** STUDY MATERIAL follows **
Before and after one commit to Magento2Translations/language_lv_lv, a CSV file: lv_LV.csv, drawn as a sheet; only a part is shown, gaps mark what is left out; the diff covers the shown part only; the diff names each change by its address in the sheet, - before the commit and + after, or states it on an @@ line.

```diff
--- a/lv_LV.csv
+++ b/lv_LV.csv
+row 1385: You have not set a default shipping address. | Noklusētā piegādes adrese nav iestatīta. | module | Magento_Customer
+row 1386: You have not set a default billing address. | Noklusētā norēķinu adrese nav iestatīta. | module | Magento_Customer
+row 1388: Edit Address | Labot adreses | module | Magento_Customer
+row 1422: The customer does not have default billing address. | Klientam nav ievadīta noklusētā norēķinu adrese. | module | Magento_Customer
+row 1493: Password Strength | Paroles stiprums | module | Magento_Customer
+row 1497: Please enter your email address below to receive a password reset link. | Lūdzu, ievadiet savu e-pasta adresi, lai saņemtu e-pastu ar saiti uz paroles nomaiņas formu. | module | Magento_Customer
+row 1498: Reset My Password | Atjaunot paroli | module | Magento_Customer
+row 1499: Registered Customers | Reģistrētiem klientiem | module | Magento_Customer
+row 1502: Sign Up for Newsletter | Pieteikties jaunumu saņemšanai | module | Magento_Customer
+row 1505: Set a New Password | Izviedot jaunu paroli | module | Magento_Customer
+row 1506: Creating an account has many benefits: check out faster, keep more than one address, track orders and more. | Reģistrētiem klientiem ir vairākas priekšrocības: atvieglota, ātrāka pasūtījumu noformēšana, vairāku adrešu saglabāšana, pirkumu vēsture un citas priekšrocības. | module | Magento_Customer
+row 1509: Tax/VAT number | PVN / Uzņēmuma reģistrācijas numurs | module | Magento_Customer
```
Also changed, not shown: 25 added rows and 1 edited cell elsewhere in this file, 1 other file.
** End of STUDY MATERIAL **
● EXERCISE BRIEF: What you give back should match the entries above exactly.

● ANSWER BELOW:
Before and after one commit to Magento2Translations/language_lv_lv, a CSV file: lv_LV.csv, drawn as a sheet; only a part is shown, gaps mark what is left out; the diff covers the shown part only; the diff names each change by its address in the sheet, - before the commit and + after, or states it on an @@ line.

```diff
--- a/lv_LV.csv
+++ b/lv_LV.csv
+row 1385: You have not set a default shipping address. | Noklusētā piegādes adrese nav iestatīta. | module | Magento_Customer
+row 1386: You have not set a default billing address. | Noklusētā norēķinu adrese nav iestatīta. | module | Magento_Customer
+row 1388: Edit Address | Labot adreses | module | Magento_Customer
+row 1422: The customer does not have default billing address. | Klientam nav ievadīta noklusētā norēķinu adrese. | module | Magento_Customer
+row 1493: Password Strength | Paroles stiprums | module | Magento_Customer
+row 1497: Please enter your email address below to receive a password reset link. | Lūdzu, ievadiet savu e-pasta adresi, lai saņemtu e-pastu ar saiti uz paroles nomaiņas formu. | module | Magento_Customer
+row 1498: Reset My Password | Atjaunot paroli | module | Magento_Customer
+row 1499: Registered Customers | Reģistrētiem klientiem | module | Magento_Customer
+row 1502: Sign Up for Newsletter | Pieteikties jaunumu saņemšanai | module | Magento_Customer
+row 1505: Set a New Password | Izviedot jaunu paroli | module | Magento_Customer
+row 1506: Creating an account has many benefits: check out faster, keep more than one address, track orders and more. | Reģistrētiem klientiem ir vairākas priekšrocības: atvieglota, ātrāka pasūtījumu noformēšana, vairāku adrešu saglabāšana, pirkumu vēsture un citas priekšrocības. | module | Magento_Customer
+row 1509: Tax/VAT number | PVN / Uzņēmuma reģistrācijas numurs | module | Magento_Customer
```
Also changed, not shown: 25 added rows and 1 edited cell elsewhere in this file, 1 other file.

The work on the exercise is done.